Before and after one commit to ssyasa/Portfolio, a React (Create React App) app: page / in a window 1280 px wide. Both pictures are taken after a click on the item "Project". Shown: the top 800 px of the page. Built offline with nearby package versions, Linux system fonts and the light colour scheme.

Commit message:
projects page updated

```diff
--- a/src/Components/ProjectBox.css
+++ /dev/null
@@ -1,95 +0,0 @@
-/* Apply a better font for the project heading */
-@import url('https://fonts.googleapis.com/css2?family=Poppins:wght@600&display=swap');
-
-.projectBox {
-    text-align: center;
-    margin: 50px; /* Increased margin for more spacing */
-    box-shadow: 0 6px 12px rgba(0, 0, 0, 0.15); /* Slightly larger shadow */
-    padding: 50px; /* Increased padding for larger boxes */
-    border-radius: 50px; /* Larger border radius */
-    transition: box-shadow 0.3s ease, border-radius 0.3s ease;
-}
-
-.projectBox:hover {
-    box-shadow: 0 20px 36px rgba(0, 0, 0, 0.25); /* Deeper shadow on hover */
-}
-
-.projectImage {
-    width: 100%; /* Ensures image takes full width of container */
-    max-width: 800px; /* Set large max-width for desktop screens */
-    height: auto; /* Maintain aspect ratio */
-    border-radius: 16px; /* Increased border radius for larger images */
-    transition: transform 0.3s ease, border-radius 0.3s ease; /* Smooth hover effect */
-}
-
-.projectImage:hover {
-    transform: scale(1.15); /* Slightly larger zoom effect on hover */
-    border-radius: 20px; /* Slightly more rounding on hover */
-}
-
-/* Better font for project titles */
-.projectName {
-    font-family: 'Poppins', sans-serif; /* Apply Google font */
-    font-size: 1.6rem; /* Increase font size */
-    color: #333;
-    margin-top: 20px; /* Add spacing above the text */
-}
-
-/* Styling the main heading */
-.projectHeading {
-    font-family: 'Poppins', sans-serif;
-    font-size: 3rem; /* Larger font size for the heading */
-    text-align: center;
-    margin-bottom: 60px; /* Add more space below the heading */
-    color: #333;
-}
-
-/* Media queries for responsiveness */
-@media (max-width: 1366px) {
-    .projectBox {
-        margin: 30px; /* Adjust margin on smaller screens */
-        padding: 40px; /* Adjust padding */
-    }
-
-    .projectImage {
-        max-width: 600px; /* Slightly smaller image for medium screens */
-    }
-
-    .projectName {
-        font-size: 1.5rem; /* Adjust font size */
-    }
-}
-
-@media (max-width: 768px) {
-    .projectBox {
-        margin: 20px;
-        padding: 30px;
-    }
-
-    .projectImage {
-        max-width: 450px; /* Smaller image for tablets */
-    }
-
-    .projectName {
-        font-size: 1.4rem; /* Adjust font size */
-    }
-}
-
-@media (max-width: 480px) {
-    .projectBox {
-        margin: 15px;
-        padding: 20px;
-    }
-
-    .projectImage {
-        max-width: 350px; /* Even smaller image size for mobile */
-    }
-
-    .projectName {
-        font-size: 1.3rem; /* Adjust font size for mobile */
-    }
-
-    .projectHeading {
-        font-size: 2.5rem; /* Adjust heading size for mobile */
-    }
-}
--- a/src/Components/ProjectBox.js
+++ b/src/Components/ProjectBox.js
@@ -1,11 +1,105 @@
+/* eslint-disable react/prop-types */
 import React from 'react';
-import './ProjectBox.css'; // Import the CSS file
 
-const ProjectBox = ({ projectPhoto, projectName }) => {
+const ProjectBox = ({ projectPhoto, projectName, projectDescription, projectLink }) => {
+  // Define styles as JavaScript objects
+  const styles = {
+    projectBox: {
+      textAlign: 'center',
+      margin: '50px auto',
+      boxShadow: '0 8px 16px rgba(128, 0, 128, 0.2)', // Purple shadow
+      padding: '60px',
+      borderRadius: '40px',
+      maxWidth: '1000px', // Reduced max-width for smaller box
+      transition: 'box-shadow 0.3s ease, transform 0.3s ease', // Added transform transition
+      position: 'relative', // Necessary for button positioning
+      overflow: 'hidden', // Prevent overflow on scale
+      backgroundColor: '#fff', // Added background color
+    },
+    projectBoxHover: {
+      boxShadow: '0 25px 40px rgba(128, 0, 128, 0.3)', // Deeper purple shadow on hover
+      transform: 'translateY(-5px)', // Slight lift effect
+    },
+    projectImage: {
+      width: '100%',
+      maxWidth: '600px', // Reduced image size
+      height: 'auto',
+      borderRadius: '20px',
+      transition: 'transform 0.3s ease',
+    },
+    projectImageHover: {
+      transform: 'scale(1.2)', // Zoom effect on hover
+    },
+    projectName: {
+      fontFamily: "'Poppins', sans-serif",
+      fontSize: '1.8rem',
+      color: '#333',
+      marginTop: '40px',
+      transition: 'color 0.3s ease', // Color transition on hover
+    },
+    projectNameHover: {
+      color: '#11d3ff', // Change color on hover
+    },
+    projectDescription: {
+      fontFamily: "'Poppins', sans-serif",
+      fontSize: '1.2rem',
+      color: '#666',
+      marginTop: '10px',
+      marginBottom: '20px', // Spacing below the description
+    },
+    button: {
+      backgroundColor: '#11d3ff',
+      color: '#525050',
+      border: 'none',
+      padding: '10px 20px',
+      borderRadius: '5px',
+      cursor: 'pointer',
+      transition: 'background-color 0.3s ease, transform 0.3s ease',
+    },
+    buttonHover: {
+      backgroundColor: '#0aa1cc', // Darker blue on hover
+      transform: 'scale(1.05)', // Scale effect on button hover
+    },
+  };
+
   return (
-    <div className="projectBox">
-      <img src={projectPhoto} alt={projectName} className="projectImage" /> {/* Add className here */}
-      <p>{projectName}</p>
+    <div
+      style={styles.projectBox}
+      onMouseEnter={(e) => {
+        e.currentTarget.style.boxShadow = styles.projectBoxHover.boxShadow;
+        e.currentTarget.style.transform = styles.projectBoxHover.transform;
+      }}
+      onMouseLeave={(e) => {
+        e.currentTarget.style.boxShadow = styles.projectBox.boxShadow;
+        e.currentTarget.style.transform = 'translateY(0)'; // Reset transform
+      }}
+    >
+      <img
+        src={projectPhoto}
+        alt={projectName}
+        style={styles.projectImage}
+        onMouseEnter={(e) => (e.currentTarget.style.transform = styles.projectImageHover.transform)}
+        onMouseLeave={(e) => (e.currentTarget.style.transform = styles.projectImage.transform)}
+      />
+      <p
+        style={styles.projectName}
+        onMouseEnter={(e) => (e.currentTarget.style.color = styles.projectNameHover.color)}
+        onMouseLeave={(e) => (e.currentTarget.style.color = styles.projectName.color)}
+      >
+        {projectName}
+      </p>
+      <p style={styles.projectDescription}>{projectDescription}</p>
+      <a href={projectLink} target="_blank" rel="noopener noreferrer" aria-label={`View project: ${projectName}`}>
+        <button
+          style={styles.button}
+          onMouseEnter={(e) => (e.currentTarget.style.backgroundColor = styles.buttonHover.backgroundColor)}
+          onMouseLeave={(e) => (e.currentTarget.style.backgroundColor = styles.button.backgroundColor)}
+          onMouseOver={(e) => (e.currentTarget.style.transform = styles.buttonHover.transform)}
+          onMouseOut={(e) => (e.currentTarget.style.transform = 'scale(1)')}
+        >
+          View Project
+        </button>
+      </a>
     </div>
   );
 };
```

__Work task__
For the entries above, state how many lines contain the word "Slightly". Provide the number by itself.

__Solution__
4